YOUR ASSIGNMENT: Each line in the records that mentions the word "ORID" needs to be listed.

DATASET ENTRIES:
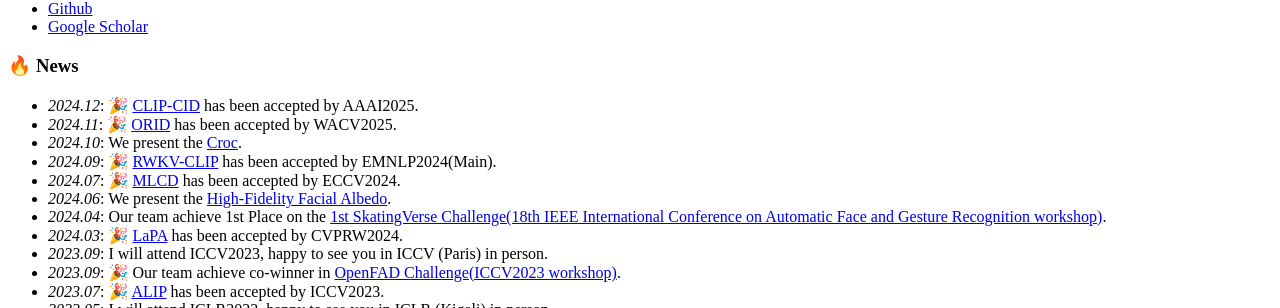
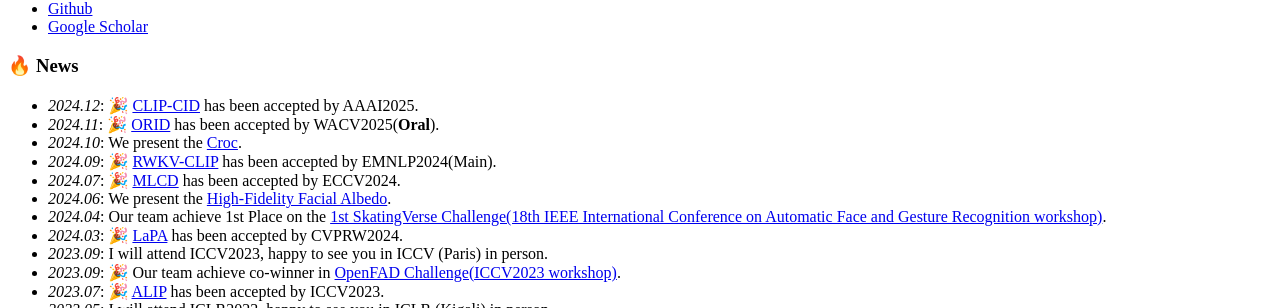
Before and after one commit to Kaicheng-Yang0828/Kaicheng-Yang0828.github.io, a Jekyll site: the page built from _pages/includes/news.md, in a window 1280 px wide. Shown: the part 358-666 px from the top of the page. Built offline with Jekyll 4.4.1, drawn with Linux system fonts in a browser that asks for light colours; our own code applies the rules of GitHub Pages for plain Markdown files.

Commit message:
Update news.md

```diff
--- a/_pages/includes/news.md
+++ b/_pages/includes/news.md
@@ -1,6 +1,6 @@
 # 🔥 News
 - *2024.12*: 🎉 [CLIP-CID](https://arxiv.org/pdf/2408.09441) has been accepted by AAAI2025.
-- *2024.11*: 🎉 [ORID](https://arxiv.org/pdf/2411.13025) has been accepted by WACV2025.
+- *2024.11*: 🎉 [ORID](https://arxiv.org/pdf/2411.13025) has been accepted by WACV2025(**Oral**).
 - *2024.10*: We present the [Croc](https://arxiv.org/abs/2410.14332).
 - *2024.09*: 🎉 [RWKV-CLIP](https://arxiv.org/abs/2406.06973) has been accepted by EMNLP2024(Main).
 - *2024.07*: 🎉 [MLCD](https://arxiv.org/pdf/2407.17331) has been accepted by ECCV2024.
```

SOLUTION BELOW:
-- *2024.11*: 🎉 [ORID](https://arxiv.org/pdf/2411.13025) has been accepted by WACV2025.
+- *2024.11*: 🎉 [ORID](https://arxiv.org/pdf/2411.13025) has been accepted by WACV2025(**Oral**).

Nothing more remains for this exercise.